■ DATA RECORDS ■
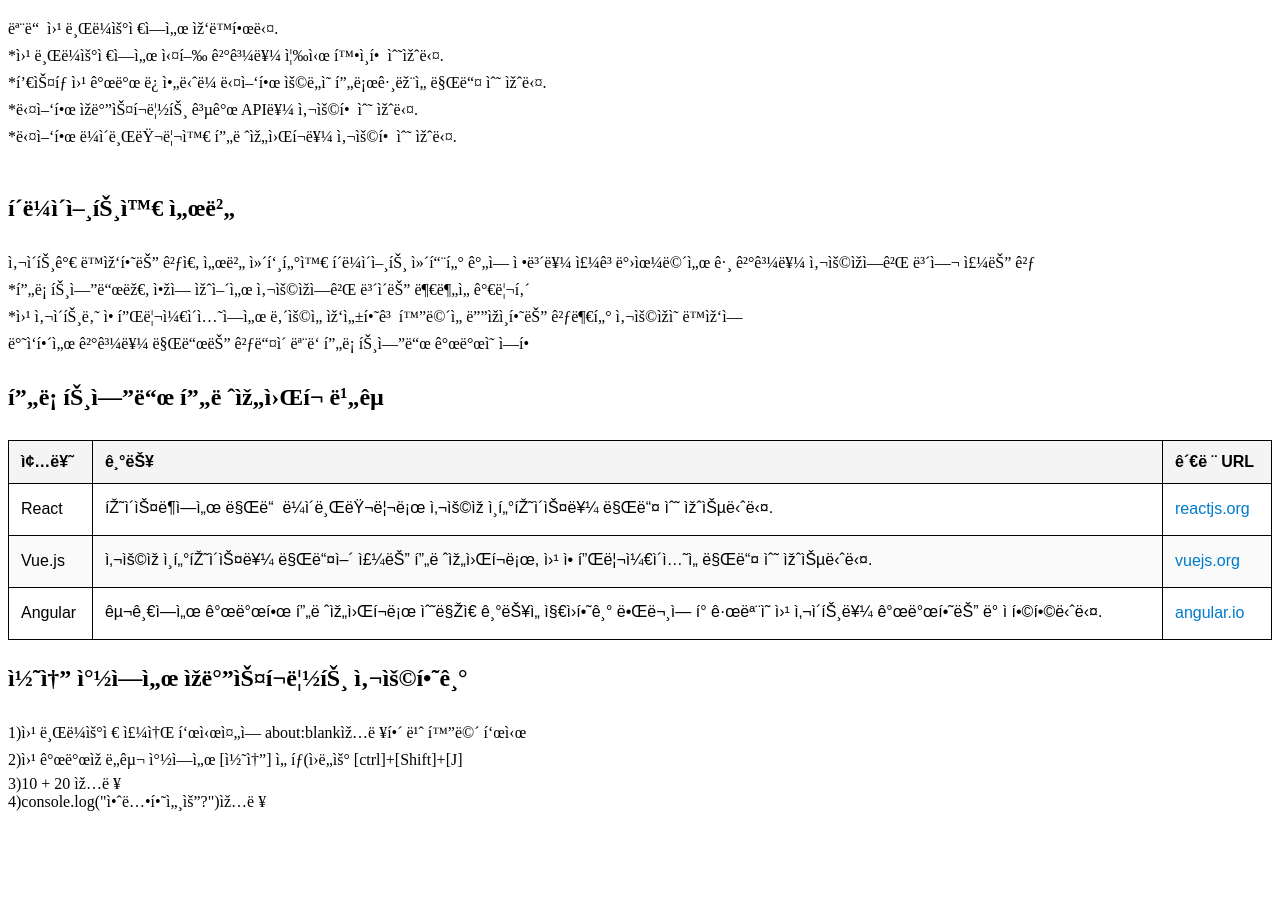
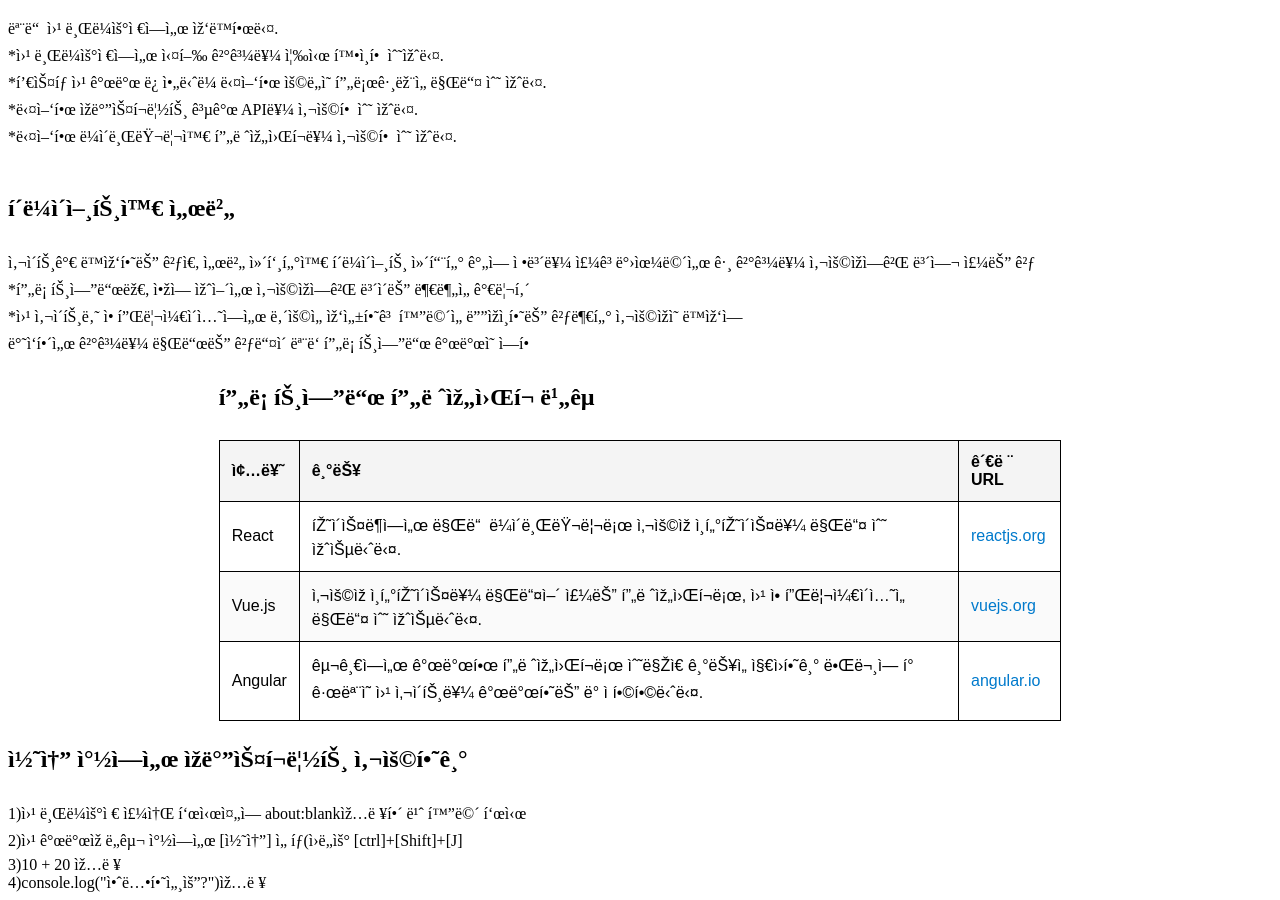
Before and after one commit to ZIZONyunjae/web2025, a plain HTML site: page chapter1.html in a window 1280 px wide. Shown: the part 110-1010 px from the top of the page. Before the commit the page ends 929 px from the top, so only its background shows below. Drawn offline with Linux system fonts and the light colour scheme.

Commit message:
Update chapter1.html

```diff
--- a/chapter1.html
+++ b/chapter1.html
@@ -23,6 +23,11 @@
   <meta charset="UTF-8">
   <title>프레임워크 비교</title>
   <style>
+    .container {
+      width: 66.66%;
+      margin: 0 auto;
+    }
+
     table {
       width: 100%;
       border-collapse: collapse;
@@ -30,7 +35,7 @@
     }
 
     th, td {
-      border: 1px solid black; /* 일반적인 검은 테두리 */
+      border: 1px solid black;
       padding: 12px;
       text-align: left;
     }
@@ -54,6 +59,7 @@
   </style>
 </head>
 <body>
+  <div class="container">
     <h2>프론트엔드 프레임워크 비교</h2>
     <table>
       <thead>
@@ -81,8 +87,10 @@
         </tr>
       </tbody>
     </table>
+  </div>
 </body>
 </html>
+
 
 <h2>콘솔 창에서 자바스크립트 사용하기</h2>
 <p1>1)웹 브라우저 주소 표시줄에 about:blank입력해 빈 화면 표시<br>
```
Lines whose indentation alone changed are shown as unchanged.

■ PROBLEM STATEMENT ■
Each entry needs to be returned verbatim, with its pictures left out.

■ SOLVED PROBLEM ■
Before and after one commit to ZIZONyunjae/web2025, a plain HTML site: page chapter1.html in a window 1280 px wide. Shown: the part 110-1010 px from the top of the page. Before the commit the page ends 929 px from the top, so only its background shows below. Drawn offline with Linux system fonts and the light colour scheme.

Commit message:
Update chapter1.html

```diff
--- a/chapter1.html
+++ b/chapter1.html
@@ -23,6 +23,11 @@
   <meta charset="UTF-8">
   <title>프레임워크 비교</title>
   <style>
+    .container {
+      width: 66.66%;
+      margin: 0 auto;
+    }
+
     table {
       width: 100%;
       border-collapse: collapse;
@@ -30,7 +35,7 @@
     }
 
     th, td {
-      border: 1px solid black; /* 일반적인 검은 테두리 */
+      border: 1px solid black;
       padding: 12px;
       text-align: left;
     }
@@ -54,6 +59,7 @@
   </style>
 </head>
 <body>
+  <div class="container">
     <h2>프론트엔드 프레임워크 비교</h2>
     <table>
       <thead>
@@ -81,8 +87,10 @@
         </tr>
       </tbody>
     </table>
+  </div>
 </body>
 </html>
+
 
 <h2>콘솔 창에서 자바스크립트 사용하기</h2>
 <p1>1)웹 브라우저 주소 표시줄에 about:blank입력해 빈 화면 표시<br>
```
Lines whose indentation alone changed are shown as unchanged.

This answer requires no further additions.